Bahrain's top court has upheld prison sentences against 13 opposition figures charged with plotting to overthrow the Gulf state's minority Sunni rulers in a 2011 uprising.
In a ruling Monday, the Bahraini court rejected appeals from all 13 dissidents, most of whom are majority Shi'ites. Eight of the defendants had been sentenced to life is prison by lower courts, while the other five had received terms of five to 15 years.
The opposition activists were convicted of forming “terrorist” groups to overthrow Bahrain's ruling Al Khalifa family and engaging in “intelligence contacts” with foreign powers — a reference to Shi'ite-majority Iran and Lebanese Shi'ite militant group Hezbollah. Iran denies providing anything more than moral support to Bahraini Shi'ites.
The Bahraini dissidents helped to launch mass anti-government protests in February 2011, demanding democratic reforms and an end to the Sunni monarchy's perceived discrimination against the Shi'ite majority.
Bahrain's main Shi'ite opposition group, Wefaq, responded to the upholding of the dissidents' prison terms by accusing the government of “political persecution.” In messages posted on its Twitter feed, Wefaq said the “revolution continues and the sentences … will energize it.” International rights groups have called on Bahrain to release the opposition figures.
One of those sentenced to life in prison is Abdulhadi al-Khawaja, a rights activist who held a 110-day hunger strike last year to protest his detention. Two other dissidents who received life terms are leaders of the Shi'ite opposition Haq movement — Hassan Mashaima and Abduljalil al-Singace.
In addition to the 13 defendants, the court upheld prison terms for another seven dissidents who were tried in absentia and remain on the run.
Bahrain's 2011 protest movement was inspired by pro-democracy uprisings unfolding in other Arab nations at the time. The Bahraini government crushed the demonstrations in March that year, sending security forces to clear a protest encampment in Manama and bringing in troops from neighboring Sunni-led Gulf states to restore order.

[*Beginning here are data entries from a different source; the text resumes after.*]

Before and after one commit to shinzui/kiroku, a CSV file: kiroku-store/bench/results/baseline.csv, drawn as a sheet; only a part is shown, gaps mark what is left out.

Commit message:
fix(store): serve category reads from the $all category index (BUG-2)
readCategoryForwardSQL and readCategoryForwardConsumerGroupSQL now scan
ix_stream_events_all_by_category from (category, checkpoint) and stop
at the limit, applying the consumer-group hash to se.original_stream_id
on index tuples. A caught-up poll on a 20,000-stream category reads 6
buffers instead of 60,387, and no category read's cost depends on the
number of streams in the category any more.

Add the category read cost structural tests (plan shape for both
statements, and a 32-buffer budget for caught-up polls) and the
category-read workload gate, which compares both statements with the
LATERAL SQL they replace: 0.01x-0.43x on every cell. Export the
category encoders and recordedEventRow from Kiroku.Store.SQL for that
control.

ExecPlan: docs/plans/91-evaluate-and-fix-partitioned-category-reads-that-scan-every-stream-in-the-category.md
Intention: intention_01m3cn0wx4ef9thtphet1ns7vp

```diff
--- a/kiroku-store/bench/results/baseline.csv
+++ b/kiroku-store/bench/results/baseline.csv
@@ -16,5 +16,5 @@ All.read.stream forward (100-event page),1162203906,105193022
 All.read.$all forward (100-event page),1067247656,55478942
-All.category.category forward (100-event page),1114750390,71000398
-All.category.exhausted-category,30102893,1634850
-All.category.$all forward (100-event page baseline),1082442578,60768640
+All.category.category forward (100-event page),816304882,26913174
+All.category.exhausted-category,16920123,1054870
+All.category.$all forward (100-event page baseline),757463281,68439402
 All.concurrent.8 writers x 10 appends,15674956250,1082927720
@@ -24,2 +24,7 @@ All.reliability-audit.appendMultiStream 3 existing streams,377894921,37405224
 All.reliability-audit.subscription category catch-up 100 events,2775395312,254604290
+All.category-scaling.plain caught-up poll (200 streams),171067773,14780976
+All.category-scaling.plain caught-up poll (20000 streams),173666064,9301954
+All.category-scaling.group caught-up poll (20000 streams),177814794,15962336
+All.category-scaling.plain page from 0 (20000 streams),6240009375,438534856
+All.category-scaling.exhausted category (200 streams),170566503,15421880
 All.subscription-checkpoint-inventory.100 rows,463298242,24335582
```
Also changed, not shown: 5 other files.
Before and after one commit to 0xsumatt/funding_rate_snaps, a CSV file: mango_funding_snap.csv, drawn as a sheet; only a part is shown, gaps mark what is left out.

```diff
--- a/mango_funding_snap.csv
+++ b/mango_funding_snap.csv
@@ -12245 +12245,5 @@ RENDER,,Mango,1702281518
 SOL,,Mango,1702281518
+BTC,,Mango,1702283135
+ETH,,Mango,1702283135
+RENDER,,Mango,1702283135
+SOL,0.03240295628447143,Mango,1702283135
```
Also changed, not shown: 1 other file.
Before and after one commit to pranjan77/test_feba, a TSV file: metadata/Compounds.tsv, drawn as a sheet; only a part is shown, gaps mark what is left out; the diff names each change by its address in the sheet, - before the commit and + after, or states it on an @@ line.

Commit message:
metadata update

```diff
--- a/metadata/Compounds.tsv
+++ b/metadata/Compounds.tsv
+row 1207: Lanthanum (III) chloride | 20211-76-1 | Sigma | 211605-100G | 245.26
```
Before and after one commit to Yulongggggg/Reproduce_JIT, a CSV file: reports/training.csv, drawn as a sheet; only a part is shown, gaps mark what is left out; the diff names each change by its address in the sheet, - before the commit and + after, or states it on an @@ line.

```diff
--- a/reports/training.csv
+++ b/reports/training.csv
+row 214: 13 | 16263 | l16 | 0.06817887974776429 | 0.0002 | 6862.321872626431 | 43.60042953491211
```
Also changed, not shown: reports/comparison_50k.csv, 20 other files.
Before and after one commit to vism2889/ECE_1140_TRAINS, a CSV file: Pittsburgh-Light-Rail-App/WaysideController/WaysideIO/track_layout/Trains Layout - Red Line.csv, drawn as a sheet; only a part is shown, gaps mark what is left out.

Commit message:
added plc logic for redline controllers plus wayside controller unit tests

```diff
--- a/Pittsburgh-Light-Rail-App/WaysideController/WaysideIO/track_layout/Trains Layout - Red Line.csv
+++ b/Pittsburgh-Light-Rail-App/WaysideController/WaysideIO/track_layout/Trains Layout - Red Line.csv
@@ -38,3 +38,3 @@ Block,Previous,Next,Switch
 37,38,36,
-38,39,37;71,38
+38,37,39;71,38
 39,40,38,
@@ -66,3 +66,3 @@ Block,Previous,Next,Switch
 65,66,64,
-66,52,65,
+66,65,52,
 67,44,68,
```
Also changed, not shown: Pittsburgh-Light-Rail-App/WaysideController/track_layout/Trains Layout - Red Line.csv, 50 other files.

Frequent street battles between Bahraini security forces and Shi'ite demonstrators have continued, mostly outside of Manama. At least 55 people have been killed since the uprising began.